Here is an example: pretend the "sandbox" is Western Europe, 1944. The GM has a plan that (barring player interference) addresses which way thr course of the war goes, which cities are leveled, etc.
Now....based on the players you can wind up with Saving Private Ryan, Inglorious Basterds or Overlord. Or one of a million other stories, which may, or may not, impact the arc of the setting.
I will generally lay out easy plot hooks that appeal to the characters based on the kind of game discussed in Session -1 (aka the "what game are we playing next" session) and Session 0. Inglorious Basterds get the French 5th column. Overlord gets drafted. Saving Private Ryan requires a bit more custom-crafted openings.
If midway through Ryan, they decide to pull a Basterds, OK. But Ryan could very well die. Or maybe they so disrupt the Reich that D-day doesn't happen.
Only time will tell.
I disagree. I don't think you've actually tried what @pemerton, or @Manbearcat do. I have yet to discover players who don't yearn to craft that story, to play fully fleshed out characters.Addendum: IME most players can't generate/spare the emotional energy for "driven" characters.

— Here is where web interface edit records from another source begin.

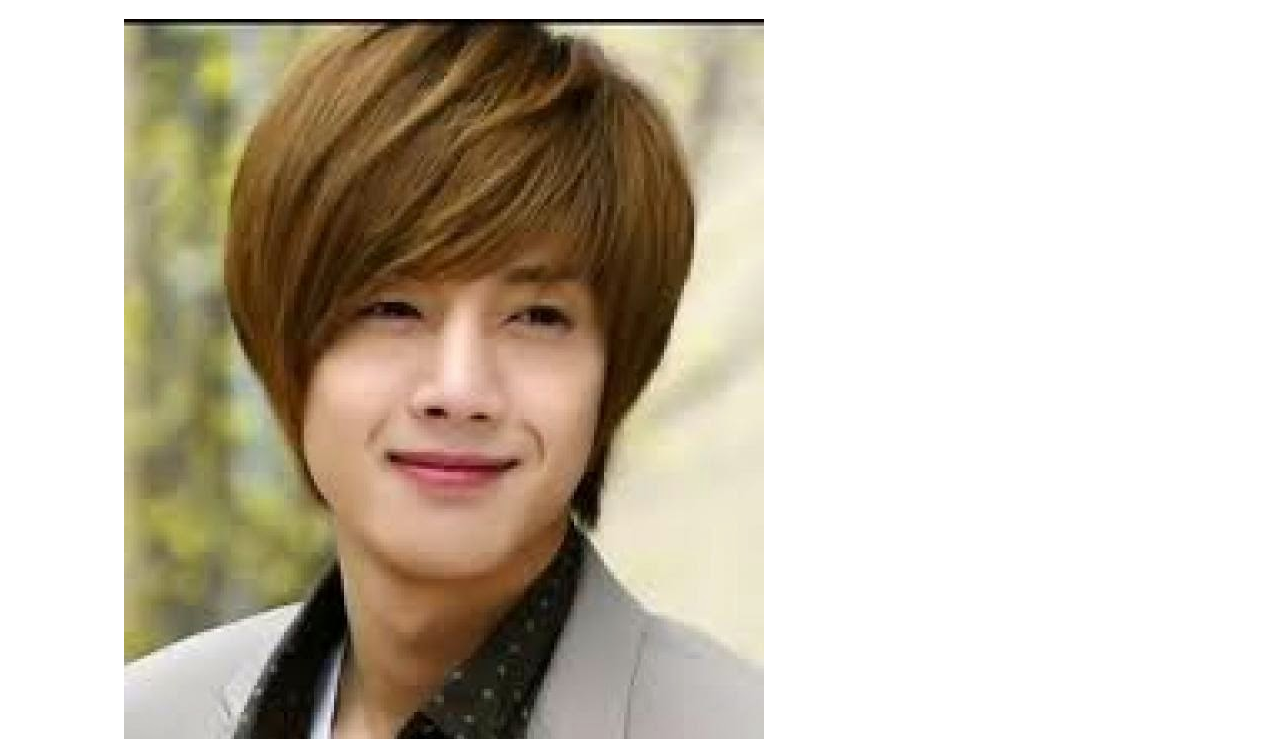
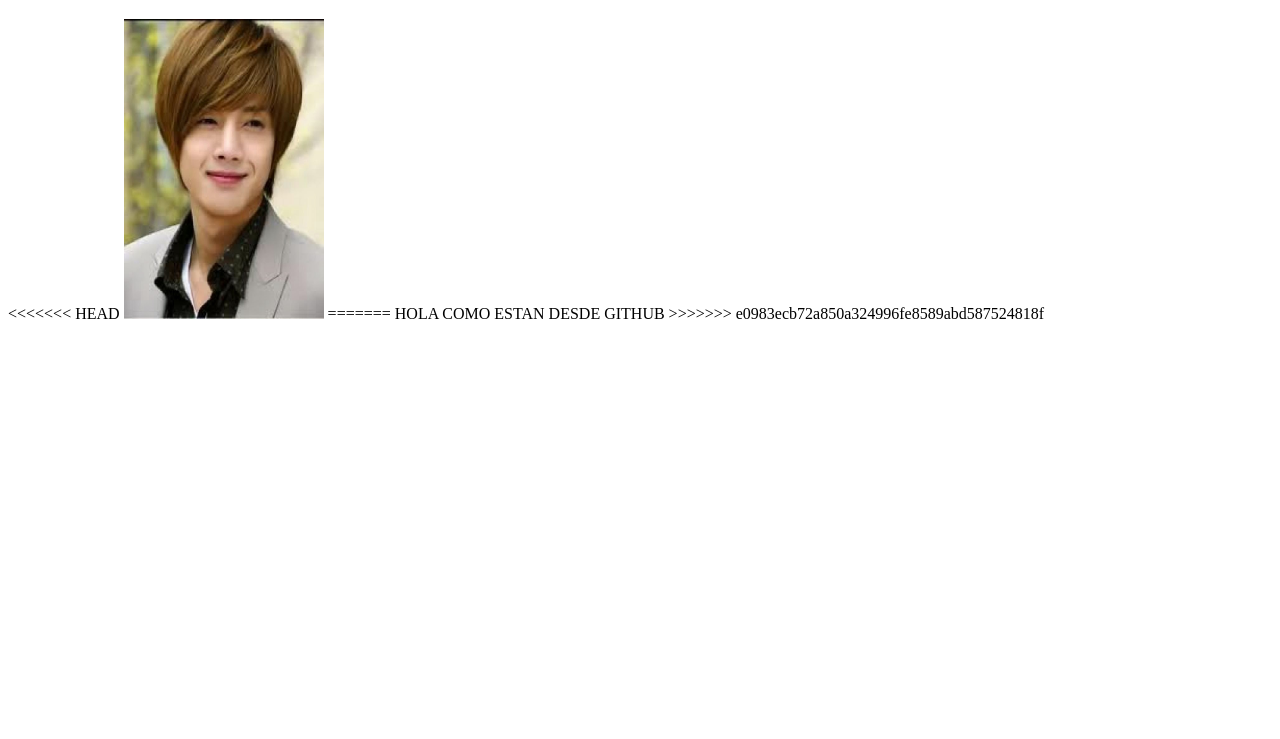
Before and after one commit to margothflores/Pagina, a plain HTML site: page index.html in a window 1280 px wide. Shown: the part 61-800 px from the top of the page. Drawn offline with Linux system fonts and the light colour scheme.

Commit message:
Cambios en la foto Jose

```diff
--- a/index.html
+++ b/index.html
@@ -7,7 +7,7 @@
 
 <h1>hola mundo</h1>
 <<<<<<< HEAD
-<img src="../imagenes/Hyun_Joong.jpg">
+<img src="imagenes/Hyun_Joong.jpg" width="200" height="300">
 =======
 HOLA COMO ESTAN DESDE GITHUB
 >>>>>>> e0983ecb72a850a324996fe8589abd587524818f
```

They want a Forrest Gump game, where fate drops a metric ton of improbable opportunities to be "in the room where it happens" and their character can step up or just enjoy being in the background.